Data extracts
Content starts
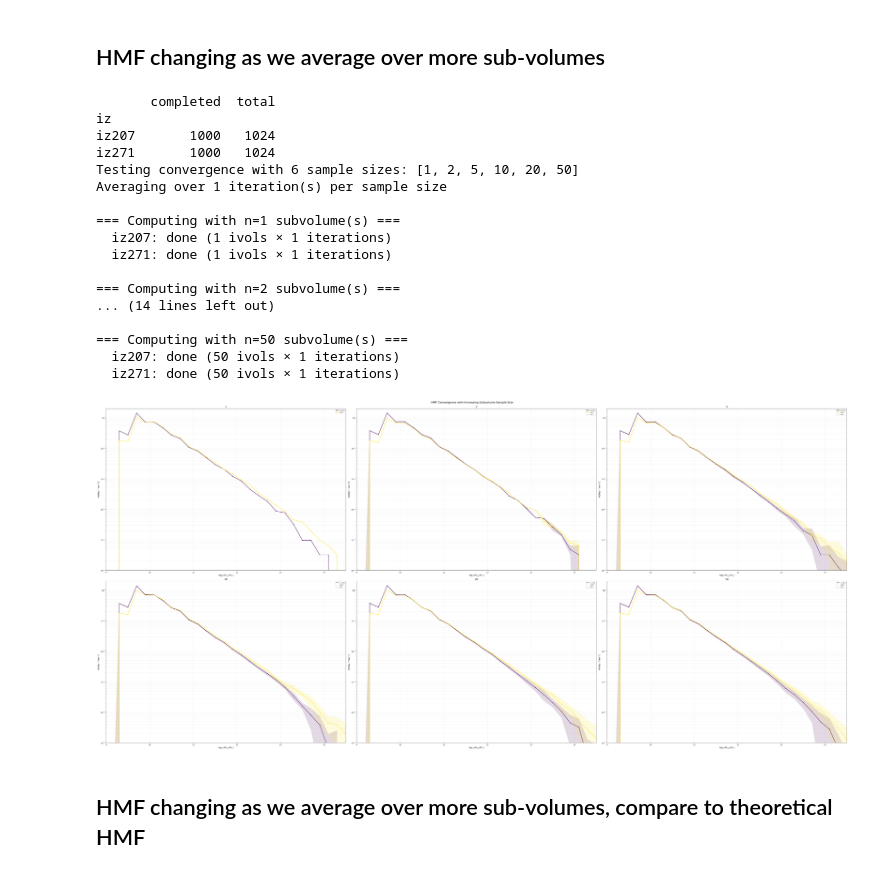
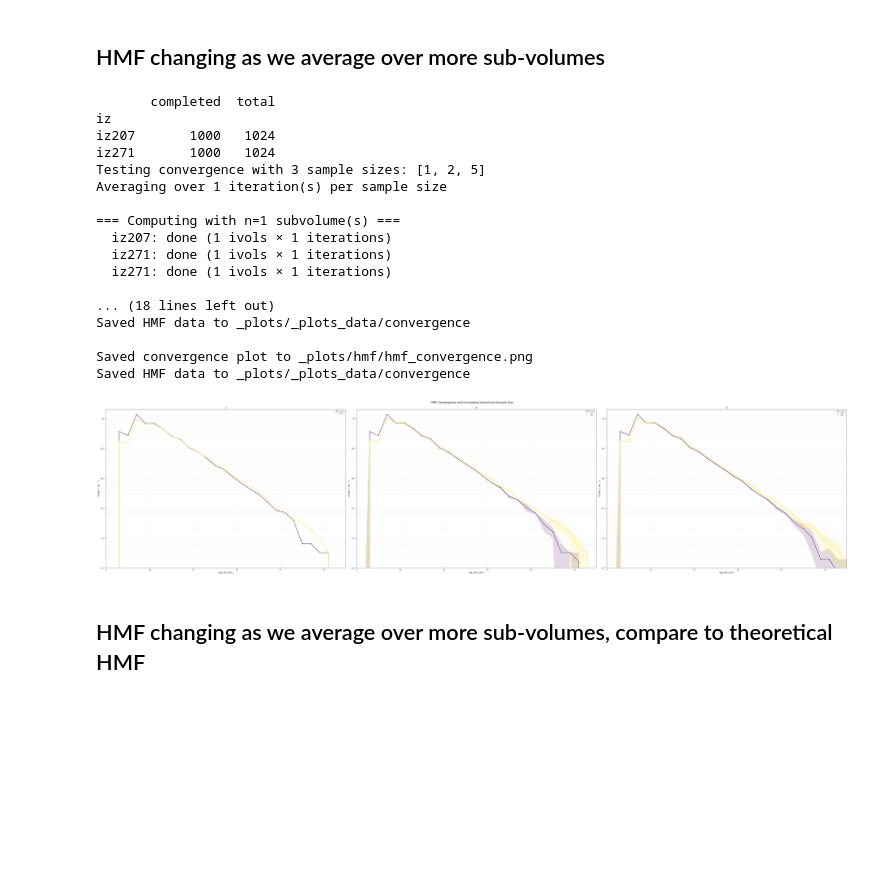
Before and after one commit to OscarHickman/galform_analysis, a Jupyter notebook: examples/subvolume_convergence.ipynb, the cells around one changed output. Saved outputs shown, nothing was run; the diff lists cells and outputs as text; code cells hidden in the pictures; blank space fills up the shorter version.

```diff
--- a/examples/subvolume_convergence.ipynb
+++ b/examples/subvolume_convergence.ipynb
@@ -125,7 +89,7 @@ iz271: [0, 1, 2, 3, 4, 5, 6, 7, 8, 9, 10, 11, 12, 13, 14, 15, 16, 17, 18, 19, 20
 ## HMF changing as we average over more sub-volumes
 # %%
 # Number of subvolumes to sample
-n_subvolumes = [1, 2, 5, 10, 20, 50]#, 200, 500, 1000]
+n_subvolumes = [1, 2, 5]#, 10, 20, 50, 200, 500, 1024s]
 
 # Number of iterations for each subvolume sample
 n_iterations = 1
@@ -134,41 +98,41 @@ n_iterations = 1
 print(summary)
 #iz_snapshots = ["82", "100", "105", "176", "207", "271"]
 iz_snapshots = ["207", "271"]
 
 # Panel mode using explicit subvolume sets - now using only completed files
 hmf_ivol_panels = plot_hmf_convergence_by_subvolumes(
     base_dir,
     df_completed,
     iz_snapshots,
     n_subvolumes,
     n_iterations,
     bins=np.arange(9.0, 15.0, 0.2),
     outdir='_plots/hmf',
-    do_save=False,
+    do_save=True,
     xlim=(9.0,14.5),
     ylim=(1e-5,2.0),
     panel_size=(20,14),
 )
 plt.show()
 # %% [output]
        completed  total
 iz
 iz207       1000   1024
 iz271       1000   1024
-Testing convergence with 6 sample sizes: [1, 2, 5, 10, 20, 50]
+Testing convergence with 3 sample sizes: [1, 2, 5]
 Averaging over 1 iteration(s) per sample size
 
 === Computing with n=1 subvolume(s) ===
   iz207: done (1 ivols × 1 iterations)
   iz271: done (1 ivols × 1 iterations)
+  iz271: done (1 ivols × 1 iterations)
 
-=== Computing with n=2 subvolume(s) ===
-... (14 lines left out)
+... (18 lines left out)
+Saved HMF data to _plots/_plots_data/convergence
 
-=== Computing with n=50 subvolume(s) ===
-  iz207: done (50 ivols × 1 iterations)
-  iz271: done (50 ivols × 1 iterations)
+Saved convergence plot to _plots/hmf/hmf_convergence.png
+Saved HMF data to _plots/_plots_data/convergence
-[figure, old version]
+[figure, new version]
 # %% [markdown]
 ## HMF changing as we average over more sub-volumes, compare to theoretical HMF
 # %%
```
Also changed, not shown: parts of 12 cells of this notebook, 24 other files.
Content ends
Directions
Your copy should match the records above exactly, except that it contains no pictures.

Task output
Before and after one commit to OscarHickman/galform_analysis, a Jupyter notebook: examples/subvolume_convergence.ipynb, the cells around one changed output. Saved outputs shown, nothing was run; the diff lists cells and outputs as text; code cells hidden in the pictures; blank space fills up the shorter version.

```diff
--- a/examples/subvolume_convergence.ipynb
+++ b/examples/subvolume_convergence.ipynb
@@ -125,7 +89,7 @@ iz271: [0, 1, 2, 3, 4, 5, 6, 7, 8, 9, 10, 11, 12, 13, 14, 15, 16, 17, 18, 19, 20
 ## HMF changing as we average over more sub-volumes
 # %%
 # Number of subvolumes to sample
-n_subvolumes = [1, 2, 5, 10, 20, 50]#, 200, 500, 1000]
+n_subvolumes = [1, 2, 5]#, 10, 20, 50, 200, 500, 1024s]
 
 # Number of iterations for each subvolume sample
 n_iterations = 1
@@ -134,41 +98,41 @@ n_iterations = 1
 print(summary)
 #iz_snapshots = ["82", "100", "105", "176", "207", "271"]
 iz_snapshots = ["207", "271"]
 
 # Panel mode using explicit subvolume sets - now using only completed files
 hmf_ivol_panels = plot_hmf_convergence_by_subvolumes(
     base_dir,
     df_completed,
     iz_snapshots,
     n_subvolumes,
     n_iterations,
     bins=np.arange(9.0, 15.0, 0.2),
     outdir='_plots/hmf',
-    do_save=False,
+    do_save=True,
     xlim=(9.0,14.5),
     ylim=(1e-5,2.0),
     panel_size=(20,14),
 )
 plt.show()
 # %% [output]
        completed  total
 iz
 iz207       1000   1024
 iz271       1000   1024
-Testing convergence with 6 sample sizes: [1, 2, 5, 10, 20, 50]
+Testing convergence with 3 sample sizes: [1, 2, 5]
 Averaging over 1 iteration(s) per sample size
 
 === Computing with n=1 subvolume(s) ===
   iz207: done (1 ivols × 1 iterations)
   iz271: done (1 ivols × 1 iterations)
+  iz271: done (1 ivols × 1 iterations)
 
-=== Computing with n=2 subvolume(s) ===
-... (14 lines left out)
+... (18 lines left out)
+Saved HMF data to _plots/_plots_data/convergence
 
-=== Computing with n=50 subvolume(s) ===
-  iz207: done (50 ivols × 1 iterations)
-  iz271: done (50 ivols × 1 iterations)
+Saved convergence plot to _plots/hmf/hmf_convergence.png
+Saved HMF data to _plots/_plots_data/convergence
-[figure, old version]
+[figure, new version]
 # %% [markdown]
 ## HMF changing as we average over more sub-volumes, compare to theoretical HMF
 # %%
```
Also changed, not shown: parts of 12 cells of this notebook, 24 other files.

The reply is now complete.